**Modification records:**
⟨

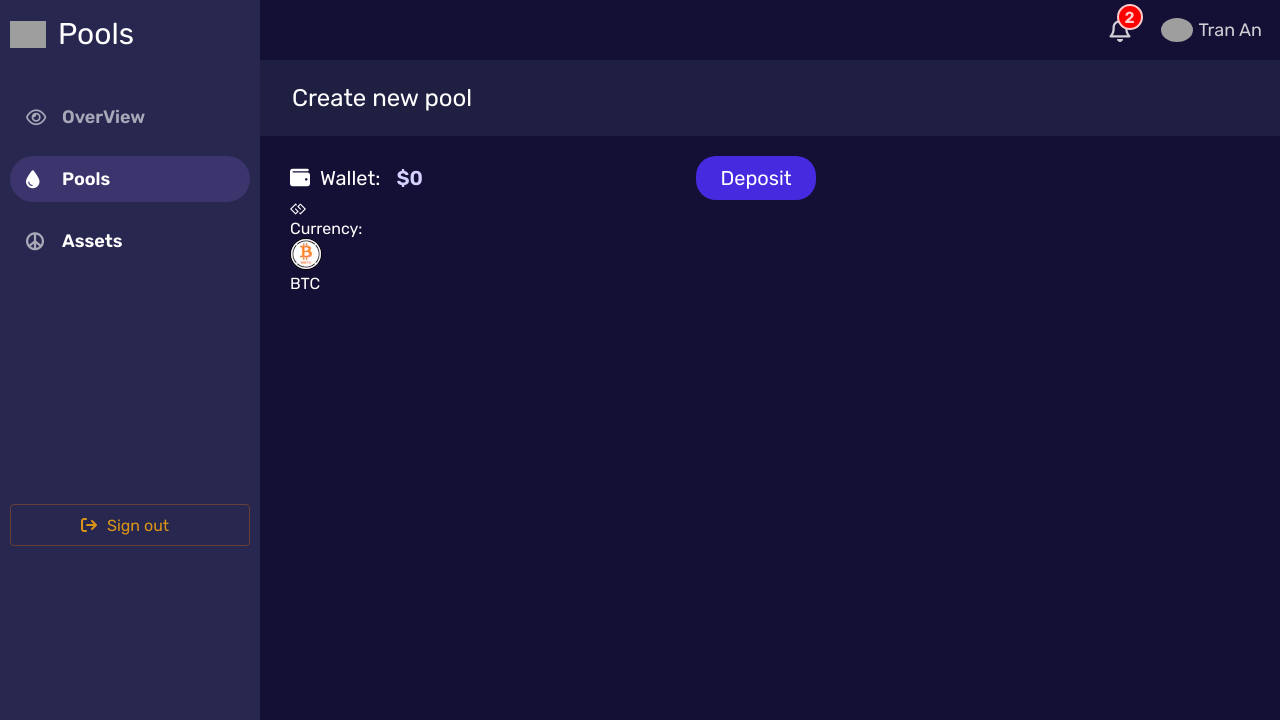
Repository: quynh232000/pools
Page: pool/create-pool.html
The author's editor kept a copy of each file at every save. The page is drawn from the files as they stood at one save, then again after the next save.
The browser window is 1280 px wide. The pictures show the whole page.
Pictures or frames that could not be fetched are drawn as grey boxes.

Above is the page before, as saved 2023-07-14 00:28:36.

### pool/create-pool.html
<!DOCTYPE html>
<html lang="en">
  <head>
    <meta charset="UTF-8" />
    <meta name="viewport" content="width=device-width, initial-scale=1.0" />
    <title>Create Pool</title>

    <link rel="stylesheet" href="../src/css/base.css" />
    <link rel="stylesheet" href="../src/css/style.css" />
    <link rel="stylesheet" href="../src/css/pool.css" />
    <link rel="stylesheet" href="../src/css/create-pool.css" />
    <link
      rel="stylesheet"
      href="https://cdnjs.cloudflare.com/ajax/libs/font-awesome/6.4.0/css/all.min.css"
      integrity="sha512-iecdLmaskl7CVkqkXNQ/ZH/XLlvWZOJyj7Yy7tcenmpD1ypASozpmT/E0iPtmFIB46ZmdtAc9eNBvH0H/ZpiBw=="
      crossorigin="anonymous"
      referrerpolicy="no-referrer"
    />
  </head>
  <body>
    <div class="container">
      <div class="sidebar">
        <div class="sidebar-logo">
          <img src="https://sef-eco.vercel.app/assets/images/logo.png" alt="" />
          <span>Pools</span>
        </div>
        <div class="sidebar-items">
          <div class="sidebar-list">
            <div class="sidebar-item">
              <i class="fa-regular fa-eye"></i>
              <div class="sidebar-item-name">OverView</div>
            </div>
            <div class="sidebar-item sidebar-item-active">
              <i class="fa-solid fa-droplet"></i>
              <a href="/pool.html" class="sidebar-item-name">Pools</a>
            </div>
            <div class="sidebar-item">
              <i class="fa-solid fa-peace"></i>
              <a href="/index.html" class="sidebar-item-name">Assets</a>
            </div>
          </div>

          <div class="sidebar-sign-out">
            <i class="fa-solid fa-arrow-right-from-bracket"></i>
            <div class="sidebar-item-name">Sign out</div>
          </div>
        </div>
      </div>
      <div class="content">
        <div class="header">
          <div class="header-noti">
            <i class="fa-regular fa-bell"></i>
            <div class="header-noti-count">2</div>
          </div>
          <div class="header-user">
            <img
              src="https://static.vecteezy.com/system/resources/previews/002/002/257/original/beautiful-woman-avatar-character-icon-free-vector.jpg"
              alt=""
            />
            <div class="header-user-name">Tran An</div>
          </div>
        </div>
        <!-- body -->
        <div class="content-title">Create new pool</div>
        <div class="create-body">
          <div class="create-item">
            <i class="fa-solid fa-wallet"></i>
            <div class="create-item-title">Wallet:</div>
            <span>$0</span>
            <div class="create-btn">Deposit</div>
          </div>
          <div class="create-select-money">
            <i class="fa-brands fa-gg"></i>
            <div class="create-wallet-title">Currency:</div>
            <div class="create-select-type-money">
              <span>
                <img src="../src/img/btc.png" alt="" />
                <div class="type-money-name">BTC</div>
              </span>
            </div>
          </div>
        </div>
      </div>
    </div>
  </body>
</html>

### src/css/base.css
@import url('https://fonts.googleapis.com/css2?family=Rubik:wght@300;400;500;600;700&display=swap');
 :root{
    --primary-color:#fff;
    --text-color:#fff;
    --text-1-color:rgb(211, 209, 255);
    --bg-color:#140f34;
    --bg-item-color:#282750;

 }
*{
    box-sizing: inherit;
}
html,body{
    box-sizing: border-box;
    margin: 0;
    padding: 0;
    font-family: 'Rubik', sans-serif;
    color: var(--text-color);
}
a{
    color: white;
    text-decoration: none;
}

### src/css/style.css
.container{
    width: 100%;
    min-height: 100vh;
    background-color: var(--bg-color);
    display: flex;
}
.sidebar{
    width: 20%;
    min-width: 260px;
    max-width: 400px;
    display: flex;
    flex-direction: column;
    min-height: 100vh;
    background-color: var(--bg-item-color);
}
.sidebar-logo{
    display: flex;
    width: 100%;
    align-items: center;
    padding: 16px 10px;
}
.sidebar-logo img{
    width: 15%;
}
.sidebar-logo span{
    font-size: 30px;
    color: var(--primary-color);
    margin-left: 12px;

}
.sidebar-items{
    padding: 26px 10px;
    display: flex;
    flex-direction: column;
    justify-content: space-between;
    min-height: 70vh;
}
.sidebar-list{

}
.sidebar-item{
    font-size: 18px;
    display: flex;
    align-items: center;
    padding: 12px 16px;
    border-radius: 40px;
    color: rgb(255 255 255/.6);
    margin-bottom: 16px;
    font-weight: 600;
    transition: color .3s;
}
.sidebar-item:hover{
    cursor: pointer;
    color: rgb(255 255 255/.8);
}
.sidebar-item-active{
    background-color:#3c356d ;
    color: var(--text-color);
}
.sidebar-item i{
    min-width: 36px;
}
.sidebar-sign-out{
    display: flex;
    align-items: center;
    color: rgb(218, 149, 23);
    text-align: center;
    border: 1px solid rgba(202, 98, 12,.4);
    justify-content: center;
    padding-right: 10px;
    border-radius: 4px;
    transition: color border .3s;
}
.sidebar-sign-out:hover{
    cursor: pointer;
    color: rgb(253, 166, 5);
    border: 1px solid rgba(202, 98, 12,.5);
}
.sidebar-sign-out i{
    margin-right: 10px;
    padding: 12px 0;
}

.content{
    width: 85%;
    min-height: 100vh;
    /* background-color: var(--bg-color); */
}
.header{
    display: flex;
    justify-content: flex-end;
    padding: 18px;
    color: rgb(255 255 255/.8);
    align-items: center;
}
.header-user{
    display: flex;
    align-items: center;
    font-size: 18px;

}
.header-user img {
    width: 32px;
    border-radius: 50%;
    margin-right: 6px;
}
.header-noti{
    display: flex;
    margin-right: 30px;
    font-size: 20px;
    position: relative;
    font-size: 24px;
}
.header-noti-count{
    width: 26px;
    height: 26px;
    position: absolute;
    top: -14px;
    left: 7px;
    border: 2px solid  rgb(255 255 255/.8);
    text-align: center;
    border-radius: 50%;
    font-size: 16px;
    display: flex;
    align-items: center;
    justify-content: center;
    background-color: var(--bg-color);
    background-color: red;
    font-weight: 600;

}
.content-title{
    background-color: #1f1f42;
    padding: 24px 32px;
    font-size: 24px;
}
.content-list{
    display: flex;
    flex-direction: column;
    align-items: center;
    padding: 0 40px;
}
.content-list-body{
    width: 100%;
    margin-top: 20px;

}
.content-nav{
    width: 100%;
    display: flex;
    justify-content: space-between;
    padding: 12px 26px;
    margin: 10px 0;
    transition: background-color .2s ;
}
.content-nav:hover{
    background-color: #2d2d44;
}
.nav-left{
    width: 50%;
    display: flex;
    align-items: center;
    justify-content: space-between;
    font-size: 22px;

}
.nav-left-info{
    display: flex;
    align-items: center;
}
.nav-left-info img{
    width: 32px;
    margin-right: 8px;
}
.nav-left-name{
    font-size: 22px;
}
.nav-left-balance{
    display: flex;
    flex-direction: column;
    align-items: center;
    flex: 1;
}
.nav-left-balance span:nth-child(2){
    font-size: 20px;
    color: #a8a8a8;
}


.nav-right{
    width: 40%;
    display: flex;
    justify-content: space-between;
    align-items: center;
    color: #b3b1fd;
}
.nav-right span{
    transition: color .3s;
}
.nav-right span i{
    font-size: 16px !important;
    margin-left: 4px;
}
.nav-right span:hover{
    color:#f8c2b0;
    cursor: pointer;
}
.nav-text{
    color: #b3b1fd;
    font-size: 20px;
}
.nav-right .nav-tex:hover{
    color: #b3b1fd !important;
    cursor: no-drop;
}

### src/css/pool.css
.p-content-body{
    width: 100%;
    display: flex;
    flex-wrap: wrap;
    padding: 20px 10px;
}
.content-item-wrapper{
    width: 33.333%;
    padding: 10px ;
}
.p-content-item{
    border-radius: 6px;
    background-color: var(--bg-item-color);
    padding: 14px;
    transition: background-color .3s ease;
}
.p-content-item:hover{
    background-color: #2e2e60;
}
.p-content-item-top{
    display: flex;
    align-items:flex-start;

}
.p-content-item-img{
    margin-right: 6px;
}
.p-content-item-top-info{
    display: flex;
    flex-direction: column;
}
.p-content-item-top-info span{
    padding-top: 4px;
}
.p-content-item-top-info p{
    margin: 4px 0 10px 0;
    color: #a7a3a3;
}
.p-content-item-bottom{
    display: flex;
}
.p-item-type{
    margin-right: 10px;
    padding: 0 8px;
    text-align: center;
}
.p-item-type:first-child{
    border-right: 1px solid gray;
    padding-right: 16px;
}
.p-item-type span{
    font-size: 14px;
    color: #a7a3a3;
    /* font-weight: 600; */
}
.p-item-type p{
    margin: 0;
}
.add-pool{
    display: flex;
    flex-direction: column;
    align-items: center;
    font-size: 20px;
    min-height: 122px;
    justify-content: center;
}
.add-pool i{
    font-size: 26px;
    margin-bottom: 6px;
}

### src/css/create-pool.css
.create-body{
    width: 100%;
    display: flex;
    flex-direction: column;
    padding: 20px 30px;
}
.create-item{
    display: flex;
    font-size: 20px;
    align-items: center;
}
.create-item-title{
    margin: 0 16px 0 10px;

}
.create-item span{
    color: var(--text-1-color);
    min-width: 300px;
    font-weight: 600;
}
.create-btn{
    background-color: rgb(70, 42, 223);
    padding: 10px 24px;
    border-radius: 20px;
    display: flex;
    justify-content: center;
    align-items: center;
    transition: background-color .3s ease;
}
.create-btn:hover{
    background-color: #6a67ea;
    cursor: pointer;
}

After the next save:
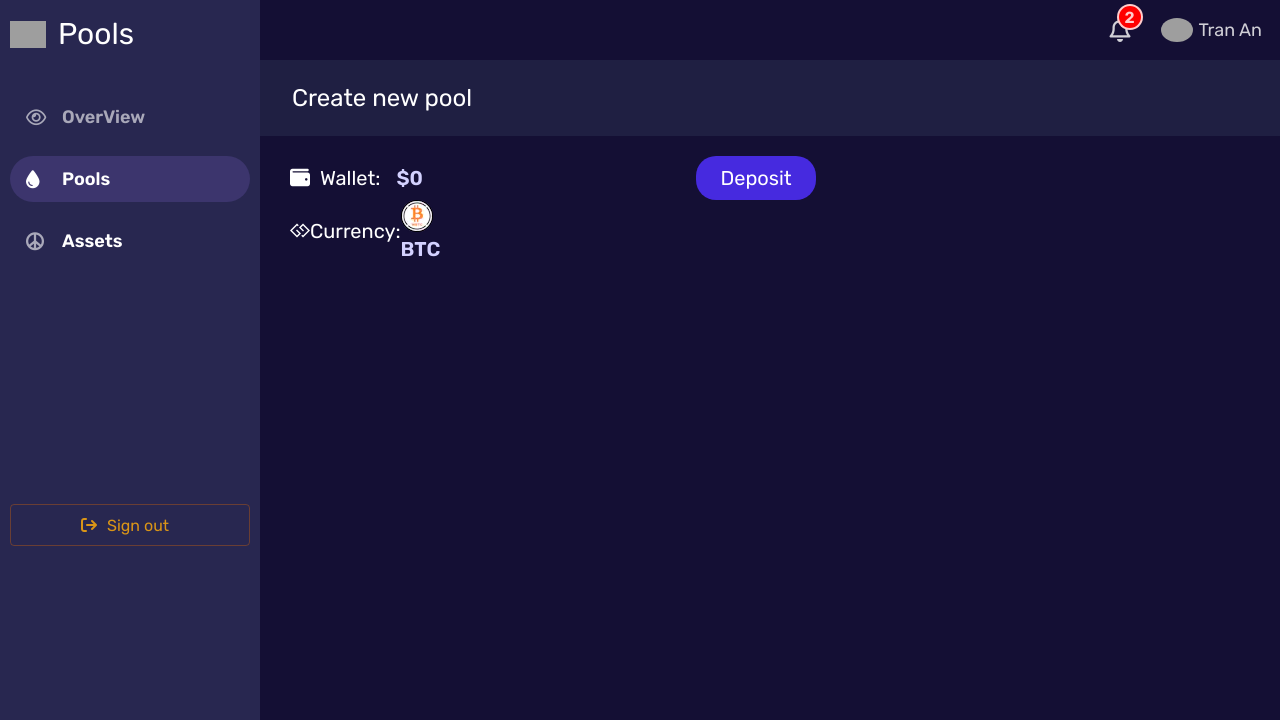
Saved 15 s later.
--- a/pool/create-pool.html
+++ b/pool/create-pool.html
@@ -69,7 +69,7 @@
             <span>$0</span>
             <div class="create-btn">Deposit</div>
           </div>
-          <div class="create-select-money">
+          <div class="create-item">
             <i class="fa-brands fa-gg"></i>
             <div class="create-wallet-title">Currency:</div>
             <div class="create-select-type-money">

⟩

**REQUIRED WORK:**
Say only the number of lines above holding "https".

**RESULT FOR THIS EXERCISE:**
4